Cold Specks’ triumphant Neuroplasticity, released in 2014, featured big drums, electric guitar riffs and varying instrumentation all unifying to enhance Hussein’s powerful presence. One would think that deconstructing the sound towards a more intimate experience would allow her voice to shine through with even greater affect, yet alas this is simply not the case - Fool’s Paradise is proof that sometimes the whole is truly greater than the sum of its parts.

Hussein’s vocal range seems content to stay at ease, as is evident among the opening tracks which roll into each other with the same ebb and flow. On their own, songs like “Wild Card” and the title track offer a mesmerizing experience, but there exists a lack of variation throughout the record. The album is completely void of songs like “Absisto”, “Bodies at Bay” or “Formal Invitation” from Neuroplasticity, where the build up of sound and tension forced Hussein to push over top of everything, really drawing the soul out of her being.

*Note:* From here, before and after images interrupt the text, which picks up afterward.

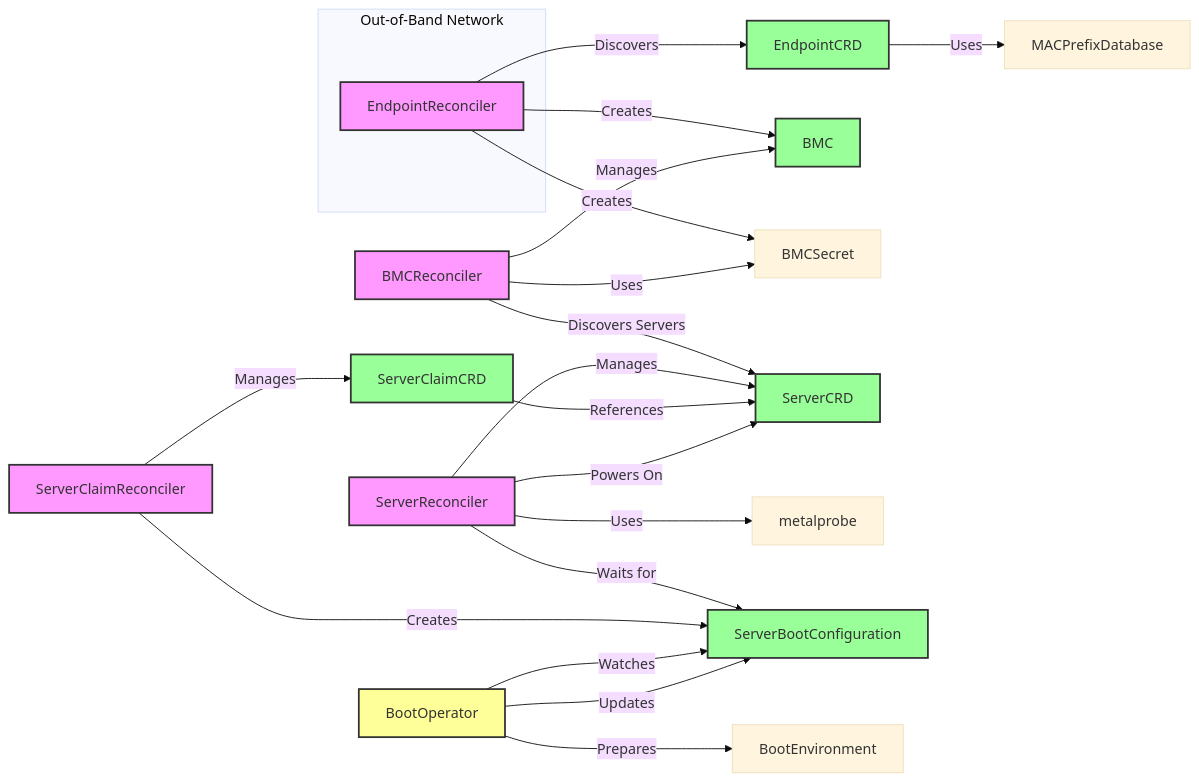
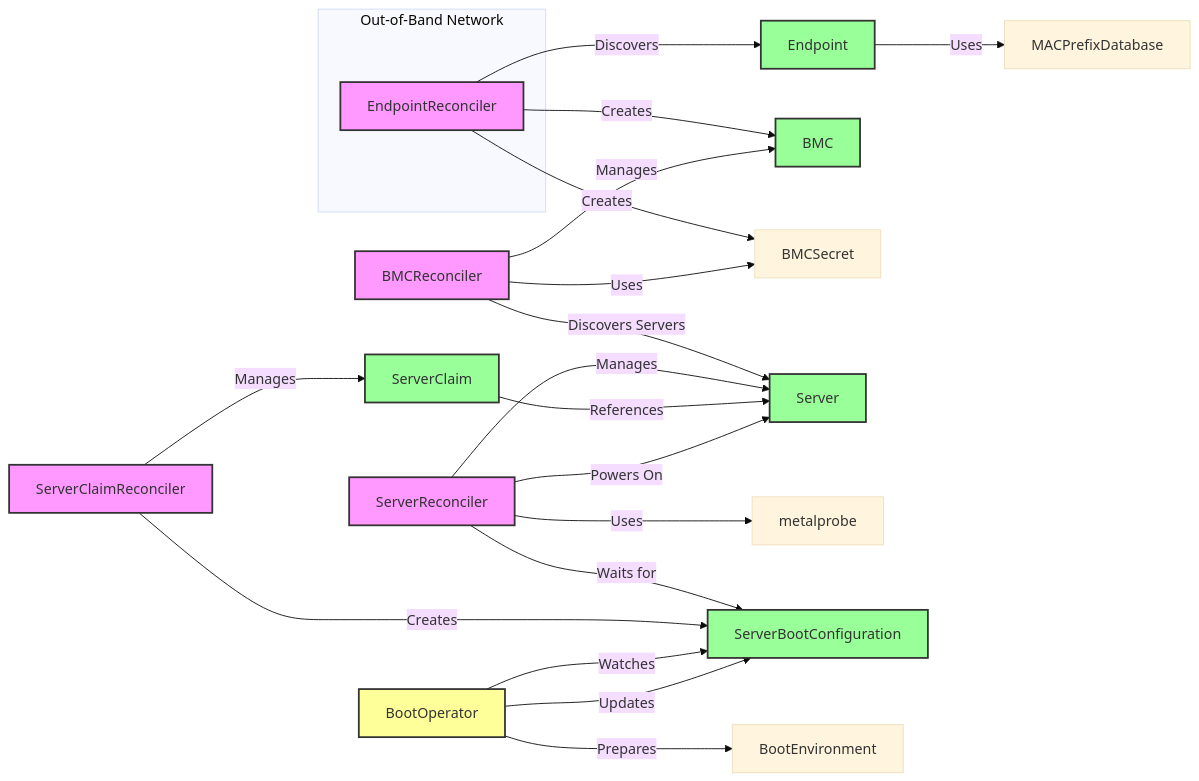
One commit to ironcore-dev/metal-operator changed the diagram in docs/architecture.md. Above: the diagram before and after it, drawn with Mermaid (base theme). The commit also changed 13 other files, not shown here.

````diff
--- a/docs/architecture.md
+++ b/docs/architecture.md
@@ -7,35 +7,35 @@
 ```mermaid
 flowchart LR
     subgraph Out-of-Band Network
         EndpointReconciler
     end
-    EndpointReconciler -- Discovers --> EndpointCRD
-    EndpointCRD -- Uses --> MACPrefixDatabase
+    EndpointReconciler -- Discovers --> Endpoint
+    Endpoint -- Uses --> MACPrefixDatabase
     EndpointReconciler -- Creates --> BMC & BMCSecret
 
     BMCReconciler -- Manages --> BMC
     BMCReconciler -- Uses --> BMCSecret
-    BMCReconciler -- Discovers Servers --> ServerCRD
+    BMCReconciler -- Discovers Servers --> Server
 
-    ServerReconciler -- Manages --> ServerCRD
+    ServerReconciler -- Manages --> Server
     ServerReconciler -- Uses --> metalprobe
     ServerReconciler -- Waits for --> ServerBootConfiguration
 
-    ServerClaimReconciler -- Manages --> ServerClaimCRD
-    ServerClaimCRD -- References --> ServerCRD
+    ServerClaimReconciler -- Manages --> ServerClaim
+    ServerClaim -- References --> Server
     ServerClaimReconciler -- Creates --> ServerBootConfiguration
 
     BootOperator -- Watches --> ServerBootConfiguration
     BootOperator -- Prepares --> BootEnvironment
     BootOperator -- Updates --> ServerBootConfiguration
 
-    ServerReconciler -- Powers On --> ServerCRD
+    ServerReconciler -- Powers On --> Server
 
     classDef operator fill:#f9f,stroke:#333,stroke-width:2px;
     classDef crd fill:#9f9,stroke:#333,stroke-width:2px;
     classDef external fill:#ff9,stroke:#333,stroke-width:2px;
 
     class EndpointReconciler,BMCReconciler,ServerReconciler,ServerClaimReconciler operator;
-    class EndpointCRD,BMC,ServerCRD,ServerClaimCRD,ServerBootConfiguration crd;
+    class Endpoint,BMC,Server,ServerClaim,ServerBootConfiguration crd;
     class BootOperator external;
 ```
````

Conversely, Fool’s Paradise is dominated by sublte synth parts and electronic drums, neither of which offer any real push or pull. Having said that, Hussein still has the knack of telling a great story, singing at times in her native Somali language as she searches for identity and love. But where Neuroplasiticy brilliantly built on Cold Specks' debut and breathed life into every track, Fool’s Paradise excels at singular moments and seems to struggle for air and space overall.